In the largest genetic study of its kind, researchers at Indiana University have identified new genetic associations with squamous cell skin cancer.
The study, involving data from more than 680,000 individuals, including 20,000 people with squamous cell carcinoma, identified new genetic variants associated with the condition.
The study was a meta-analysis, meaning it included data from many different studies, including data from about 280,000 23andMe customers who consented to participate in research.
While confirming previous findings that genes associated with skin pigmentation are associated with squamous cell cancers, the study also found some additional genes that are associated with cancer progression and immune response, among other things.
The study identified eight new genetic variants associated with squamous cell cancer, bringing the total known variants associated with this type of non-melanoma skin cancer to 22.
“We can certainly say there is some genetic overlap between squamous cell carcinoma, basal cell carcinoma, and melanoma — the three major types of skin cancer — but we also found some genes that are specific for squamous cell carcinoma,” said Jiali Han, Ph. D, the lead author of the paper, and a professor and researcher at Indiana University’s School of Medicine.

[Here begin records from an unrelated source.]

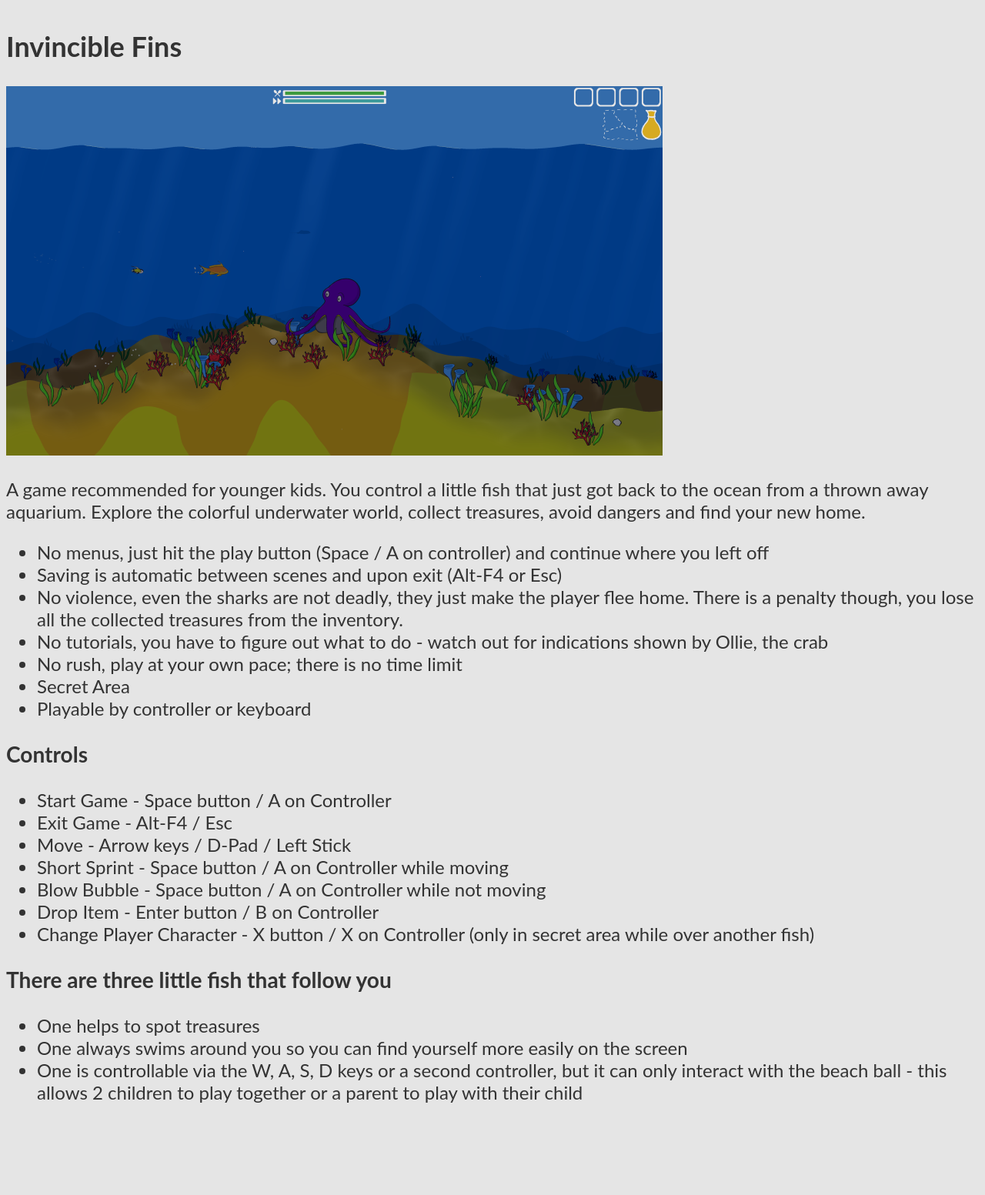
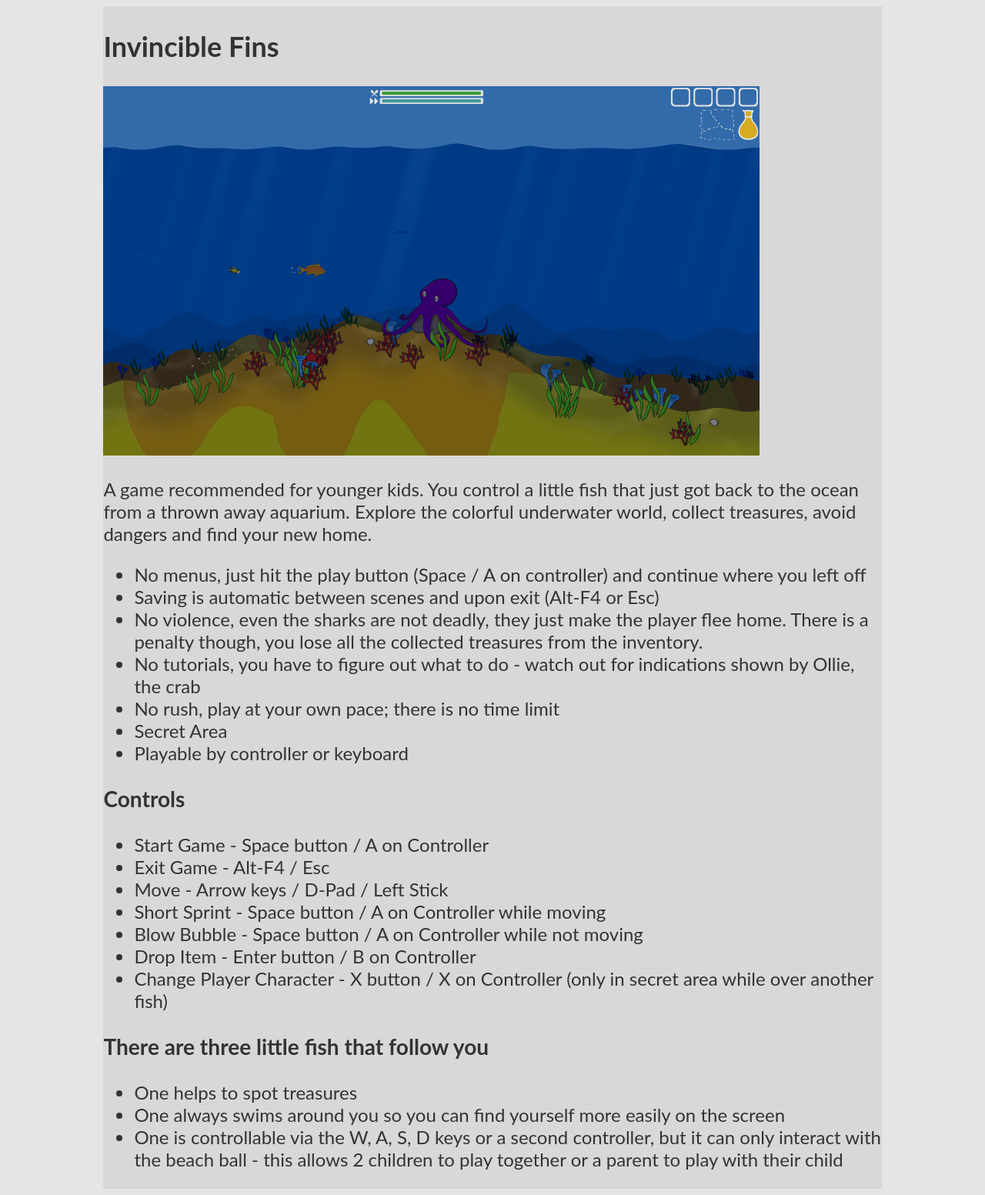
Before and after one commit to reggelente/InvincibleFins, a Jekyll site: the page built from README.md, in a window 1280 px wide. Shown: the whole page at 77% size. Built offline with Jekyll 4.4.1, drawn with Linux system fonts in a browser that asks for light colours; our own code applies the rules of GitHub Pages for plain Markdown files; before the commit the page ends 1466 px from its top, so only the background shows below that.

Commit message:
Update main.scss

```diff
--- a/_sass/main.scss
+++ b/_sass/main.scss
@@ -8,3 +8,8 @@ body {
   font-weight: normal;
   font-size: x-large;
 }
+
+.contentArea {
+  background-color: #d8d8d8;
+  width: 80%;
+}
```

Squamous cells and basal cells are also known as non-melanoma skin cancers. Both usually respond to treatment and rarely spread to other parts of the body, according to the National Cancer Institute. Melanoma is more aggressive, however, and can spread to other parts of the body if it’s not diagnosed early. Having fair skin, freckles, blue eyes, and brown hair are also risk factors for squamous cell skin cancer.
The research is published online in Nature Communications.